**ASSIGNED TASK**
Print verbatim the lines from the beginning of the entries through the line containing "feat: build tournament", both ends included. Pictures should be left out.

**PROVIDED DATA**
┌──

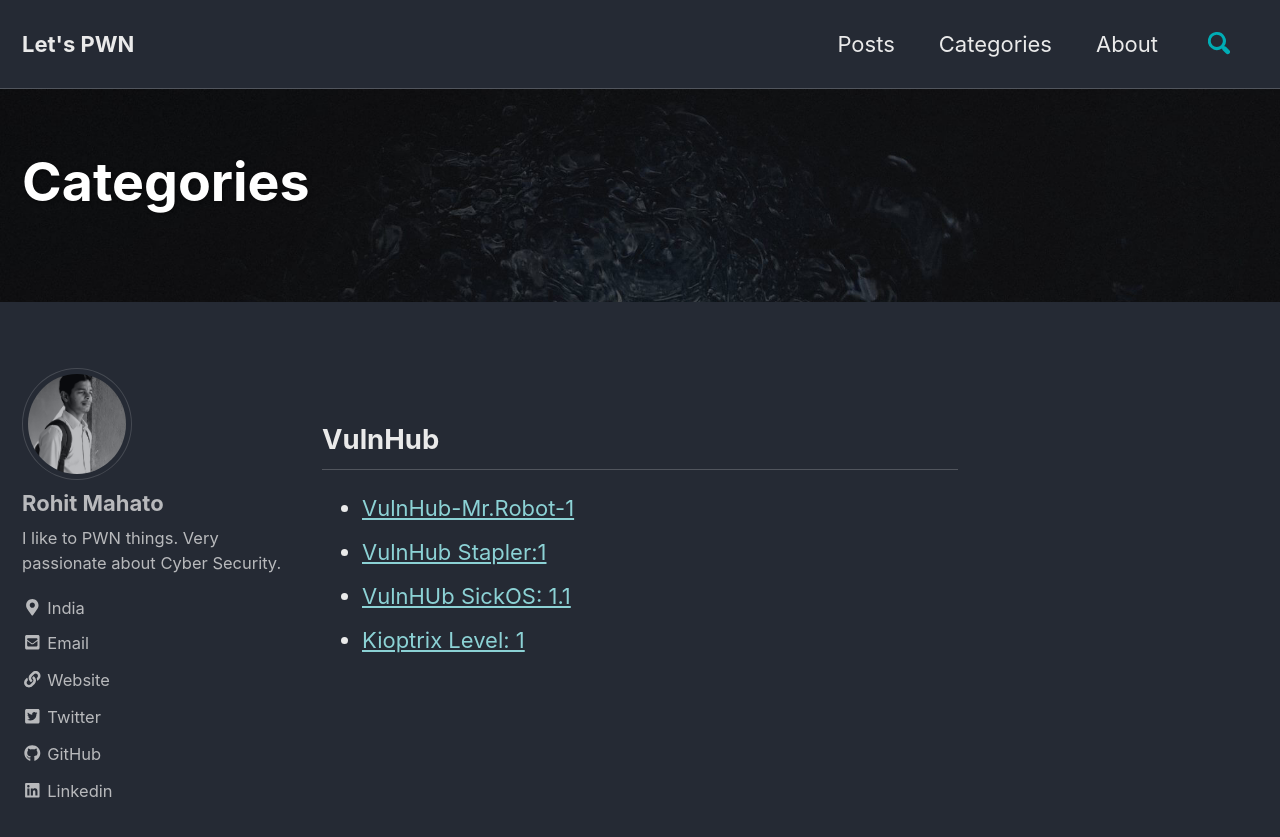
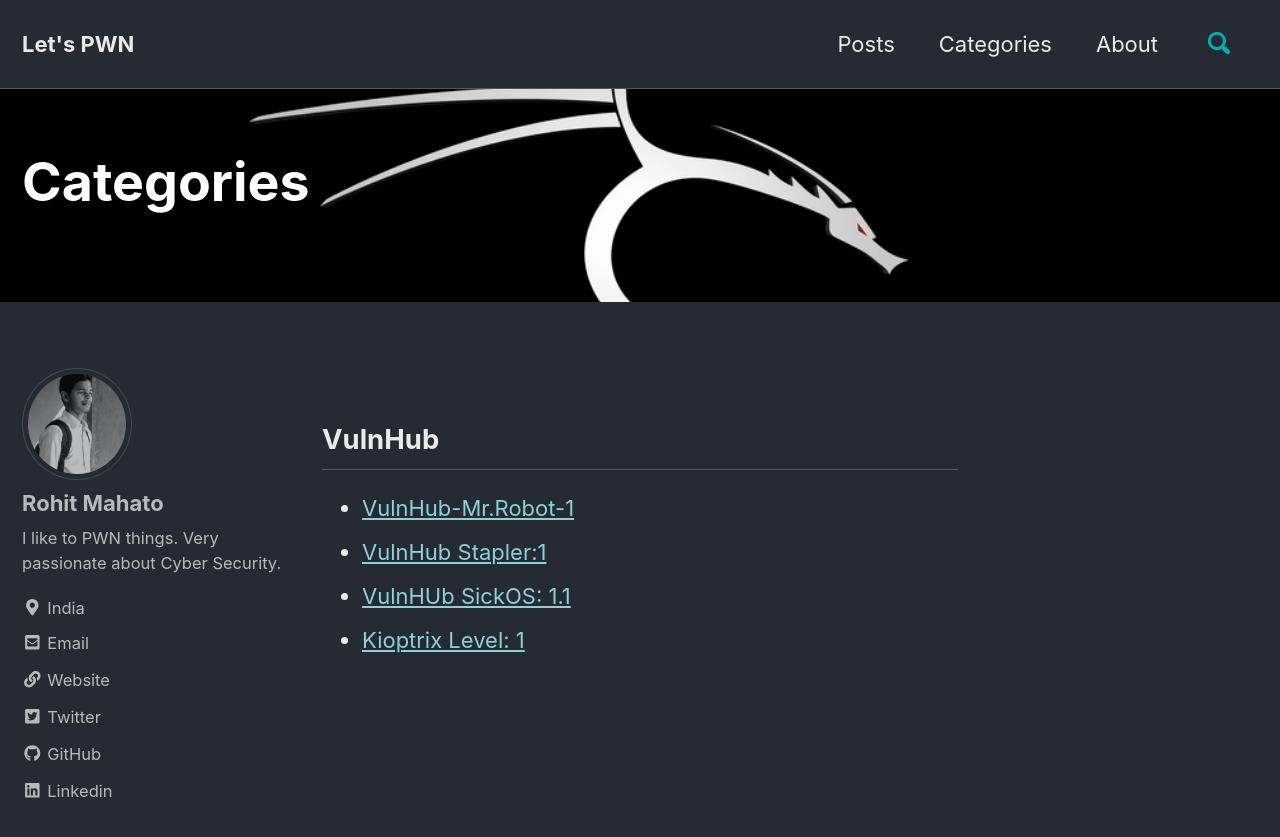
Before and after one commit to rkmsh/rkmsh.github.io, a Jekyll site: the page built from _pages/categories.md, in a window 1280 px wide and 900 px high. Shown: the top 837 px of the window. Built offline with Jekyll 4.4.1, drawn with Linux system fonts in a browser that asks for light colours; cached includes are drawn as plain includes.

Commit message:
Updating contents

```diff
--- a/_pages/categories.md
+++ b/_pages/categories.md
@@ -3,7 +3,7 @@
 author_profile: true
 title: Categories
 header:
-  overlay_image: /assets/images/blog-cover.jpg
+  overlay_image: /assets/images/mf.png
 permalink: /categories/
 ---
 
```
Also changed, not shown: _pages/posts.md (+1 -1 lines), assets/images/mf.png (added).
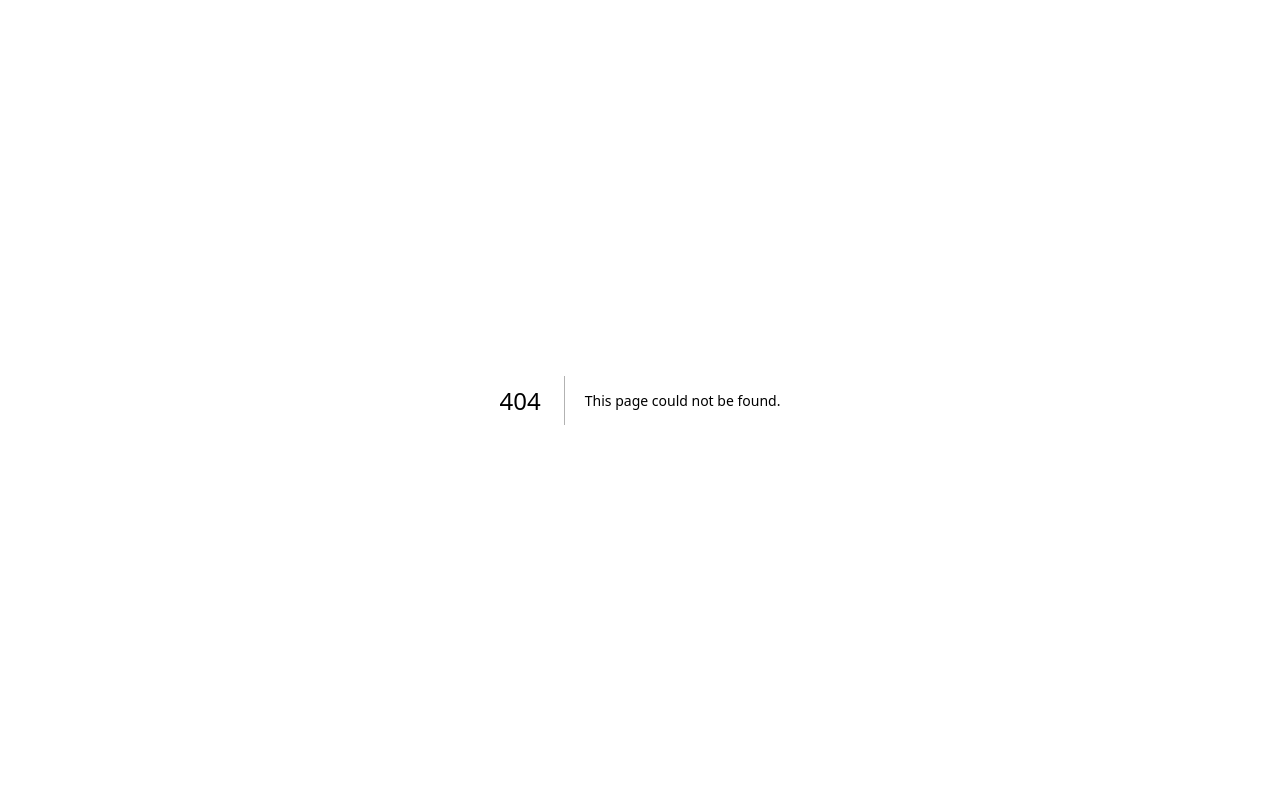
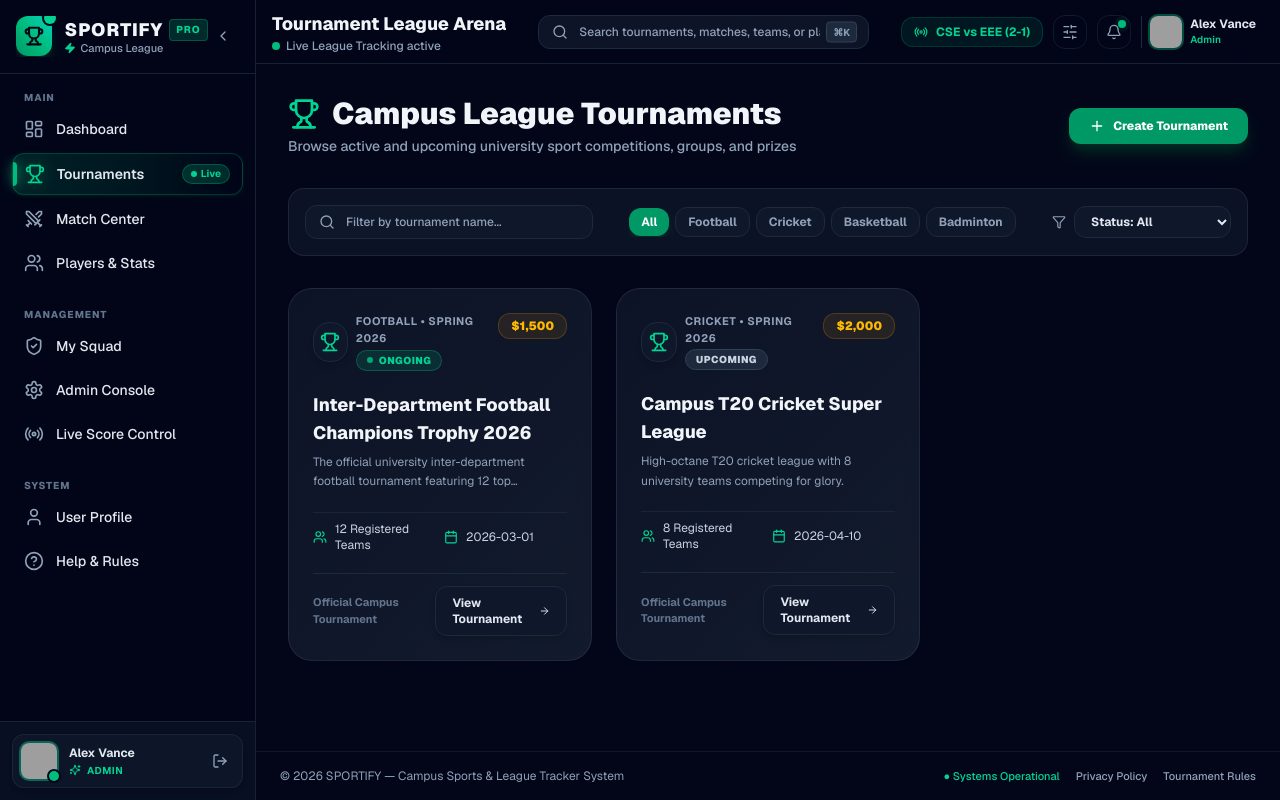
Before and after one commit to mydul62/tournament-manage, a Next.js app in the folder sportify-frontend/: page /tournaments in a window 1280 px wide. Before the commit this address had no page. Built offline with nearby package versions, Linux system fonts and the light colour scheme; grey boxes are pictures that could not be loaded.

Commit message:
feat: build tournament listing page with search filter system

```diff
--- /dev/null
+++ b/sportify-frontend/src/app/tournaments/page.tsx
@@ -0,0 +1,70 @@
+"use client";
+
+import { useState } from "react";
+import { Trophy, Plus } from "lucide-react";
+import { DashboardShell } from "@/components/common/dashboard-shell";
+import { TournamentCard } from "@/components/tournaments/tournament-card";
+import { TournamentFilters } from "@/components/tournaments/tournament-filters";
+import { MOCK_TOURNAMENTS } from "@/services/tournament-service";
+
+export default function TournamentsPage() {
+  const [searchQuery, setSearchQuery] = useState("");
+  const [selectedSport, setSelectedSport] = useState("All");
+  const [selectedStatus, setSelectedStatus] = useState("All");
+
+  const filteredTournaments = MOCK_TOURNAMENTS.filter((t) => {
+    const matchesSearch = t.name.toLowerCase().includes(searchQuery.toLowerCase());
+    const matchesSport = selectedSport === "All" || t.sport === selectedSport;
+    const matchesStatus = selectedStatus === "All" || t.status === selectedStatus;
+    return matchesSearch && matchesSport && matchesStatus;
+  });
+
+  return (
+    <DashboardShell>
+      {/* Page Header */}
+      <div className="flex flex-col sm:flex-row sm:items-center justify-between gap-4">
+        <div>
+          <h1 className="text-2xl sm:text-3xl font-black text-slate-100 flex items-center gap-3">
+            <Trophy className="w-8 h-8 text-emerald-400" />
+            Campus League Tournaments
+          </h1>
+          <p className="text-xs sm:text-sm font-medium text-slate-400 mt-1">
+            Browse active and upcoming university sport competitions, groups, and prizes
+          </p>
+        </div>
+
+        <button className="px-5 py-2.5 rounded-xl bg-emerald-600 hover:bg-emerald-500 text-white font-extrabold text-xs shadow-lg shadow-emerald-950 transition-all flex items-center justify-center gap-2 self-start sm:self-auto">
+          <Plus className="w-4 h-4" />
+          Create Tournament
+        </button>
+      </div>
+
+      {/* Filter Bar */}
+      <TournamentFilters
+        searchQuery={searchQuery}
+        onSearchChange={setSearchQuery}
+        selectedSport={selectedSport}
+        onSportChange={setSelectedSport}
+        selectedStatus={selectedStatus}
+        onStatusChange={setSelectedStatus}
+      />
+
+      {/* Tournament Cards Grid */}
+      {filteredTournaments.length > 0 ? (
+        <div className="grid grid-cols-1 md:grid-cols-2 lg:grid-cols-3 gap-6">
+          {filteredTournaments.map((tournament) => (
+            <TournamentCard key={tournament.id} tournament={tournament} />
+          ))}
+        </div>
+      ) : (
+        <div className="glass-panel p-12 rounded-3xl text-center space-y-3">
+          <Trophy className="w-12 h-12 text-slate-600 mx-auto" />
+          <h3 className="text-lg font-bold text-slate-300">No tournaments found</h3>
+          <p className="text-xs text-slate-500 max-w-sm mx-auto">
+            Try adjusting your search filters or selected sport category to find competitions.
+          </p>
+        </div>
+      )}
+    </DashboardShell>
+  );
+}
--- /dev/null
+++ b/sportify-frontend/src/components/tournaments/tournament-card.tsx
@@ -0,0 +1,74 @@
+import Link from "next/link";
+import { Trophy, Calendar, Users, ArrowRight, ShieldCheck } from "lucide-react";
+import { Tournament } from "@/types";
+
+export function TournamentCard({ tournament }: { tournament: Tournament }) {
+  const isOngoing = tournament.status === "Ongoing";
+
+  return (
+    <div className="glass-card p-6 rounded-3xl relative overflow-hidden flex flex-col justify-between space-y-5 group">
+      {/* Top Header */}
+      <div className="flex items-start justify-between gap-3">
+        <div className="flex items-center gap-2">
+          <span className="w-10 h-10 rounded-2xl bg-slate-900 border border-slate-800 flex items-center justify-center text-emerald-400 font-bold shadow-md group-hover:scale-105 transition-transform">
+            <Trophy className="w-5 h-5" />
+          </span>
+          <div>
+            <span className="text-[11px] font-bold text-slate-400 uppercase tracking-wider block">
+              {tournament.sport} • {tournament.season}
+            </span>
+            <span
+              className={`inline-flex items-center gap-1.5 px-2.5 py-0.5 rounded-full text-[10px] font-black uppercase tracking-wider border ${
+                isOngoing
+                  ? "bg-emerald-500/15 text-emerald-400 border-emerald-500/30"
+                  : "bg-slate-800 text-slate-300 border-slate-700"
+              }`}
+            >
+              {isOngoing && <span className="w-1.5 h-1.5 rounded-full bg-emerald-400 animate-pulse" />}
+              {tournament.status}
+            </span>
+          </div>
+        </div>
+
+        {tournament.prizePool && (
+          <span className="px-3 py-1 rounded-xl bg-amber-500/10 text-amber-400 font-black text-xs border border-amber-500/20">
+            {tournament.prizePool}
+          </span>
+        )}
+      </div>
+
+      {/* Main Title & Description */}
+      <div className="space-y-1.5">
+        <h3 className="text-lg font-extrabold text-slate-100 group-hover:text-emerald-300 transition-colors">
+          {tournament.name}
+        </h3>
+        <p className="text-xs text-slate-400 line-clamp-2 leading-relaxed">
+          {tournament.description}
+        </p>
+      </div>
+
+      {/* Meta Specs */}
+      <div className="grid grid-cols-2 gap-2 pt-2 border-t border-slate-800/80 text-xs">
+        <div className="flex items-center gap-2 text-slate-300">
+          <Users className="w-3.5 h-3.5 text-emerald-400 shrink-0" />
+          <span>{tournament.totalTeams} Registered Teams</span>
+        </div>
+        <div className="flex items-center gap-2 text-slate-300">
+          <Calendar className="w-3.5 h-3.5 text-emerald-400 shrink-0" />
+          <span>{tournament.startDate}</span>
+        </div>
+      </div>
+
+      {/* Footer CTA */}
+      <div className="pt-3 border-t border-slate-800 flex items-center justify-between">
+        <span className="text-[11px] font-bold text-slate-500">Official Campus Tournament</span>
+        <Link
+          href={`/tournaments/${tournament.id}`}
+          className="px-4 py-2 rounded-xl bg-slate-900 hover:bg-emerald-600 text-slate-200 hover:text-white font-bold text-xs border border-slate-800 hover:border-emerald-500 transition-all flex items-center gap-1.5 shadow-md"
+        >
+          View Tournament <ArrowRight className="w-3.5 h-3.5" />
+        </Link>
+      </div>
+    </div>
+  );
+}
--- /dev/null
+++ b/sportify-frontend/src/components/tournaments/tournament-filters.tsx
@@ -0,0 +1,73 @@
+"use client";
+
+import { Search, Filter } from "lucide-react";
+
+interface TournamentFiltersProps {
+  searchQuery: string;
+  onSearchChange: (q: string) => void;
+  selectedSport: string;
+  onSportChange: (s: string) => void;
+  selectedStatus: string;
+  onStatusChange: (s: string) => void;
+}
+
+export function TournamentFilters({
+  searchQuery,
+  onSearchChange,
+  selectedSport,
+  onSportChange,
+  selectedStatus,
+  onStatusChange,
+}: TournamentFiltersProps) {
+  const sports = ["All", "Football", "Cricket", "Basketball", "Badminton"];
+  const statuses = ["All", "Ongoing", "Upcoming", "Completed"];
+
+  return (
+    <div className="glass-panel p-4 rounded-2xl flex flex-col md:flex-row items-center justify-between gap-4 border border-slate-800">
+      {/* Search Input */}
+      <div className="relative w-full md:w-72">
+        <Search className="absolute left-3.5 top-1/2 -translate-y-1/2 w-4 h-4 text-slate-400" />
+        <input
+          type="text"
+          value={searchQuery}
+          onChange={(e) => onSearchChange(e.target.value)}
+          placeholder="Filter by tournament name..."
+          className="w-full pl-10 pr-4 py-2 text-xs font-medium bg-slate-900 text-slate-200 placeholder-slate-400 rounded-xl border border-slate-800 focus:outline-none focus:border-emerald-500/50"
+        />
+      </div>
+
+      {/* Sport Category Pills */}
+      <div className="flex items-center gap-1.5 overflow-x-auto w-full md:w-auto pb-1 md:pb-0">
+        {sports.map((sport) => (
+          <button
+            key={sport}
+            onClick={() => onSportChange(sport)}
+            className={`px-3 py-1.5 rounded-xl text-xs font-bold transition-all whitespace-nowrap ${
+              selectedSport === sport
+                ? "bg-emerald-600 text-white shadow-md shadow-emerald-950"
+                : "bg-slate-900 text-slate-400 hover:text-slate-200 border border-slate-800"
+            }`}
+          >
+            {sport}
+          </button>
+        ))}
+      </div>
+
+      {/* Status Filter */}
+      <div className="flex items-center gap-2 w-full md:w-auto justify-end">
+        <Filter className="w-3.5 h-3.5 text-slate-400 shrink-0" />
+        <select
+          value={selectedStatus}
+          onChange={(e) => onStatusChange(e.target.value)}
+          className="bg-slate-900 text-slate-200 border border-slate-800 rounded-xl px-3 py-1.5 text-xs font-bold focus:outline-none focus:border-emerald-500"
+        >
+          {statuses.map((status) => (
+            <option key={status} value={status}>
+              Status: {status}
+            </option>
+          ))}
+        </select>
+      </div>
+    </div>
+  );
+}
```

└──

**RESULT OF THE TASK**
Before and after one commit to rkmsh/rkmsh.github.io, a Jekyll site: the page built from _pages/categories.md, in a window 1280 px wide and 900 px high. Shown: the top 837 px of the window. Built offline with Jekyll 4.4.1, drawn with Linux system fonts in a browser that asks for light colours; cached includes are drawn as plain includes.

Commit message:
Updating contents

```diff
--- a/_pages/categories.md
+++ b/_pages/categories.md
@@ -3,7 +3,7 @@
 author_profile: true
 title: Categories
 header:
-  overlay_image: /assets/images/blog-cover.jpg
+  overlay_image: /assets/images/mf.png
 permalink: /categories/
 ---
 
```
Also changed, not shown: _pages/posts.md (+1 -1 lines), assets/images/mf.png (added).
Before and after one commit to mydul62/tournament-manage, a Next.js app in the folder sportify-frontend/: page /tournaments in a window 1280 px wide. Before the commit this address had no page. Built offline with nearby package versions, Linux system fonts and the light colour scheme; grey boxes are pictures that could not be loaded.

Commit message:
feat: build tournament listing page with search filter system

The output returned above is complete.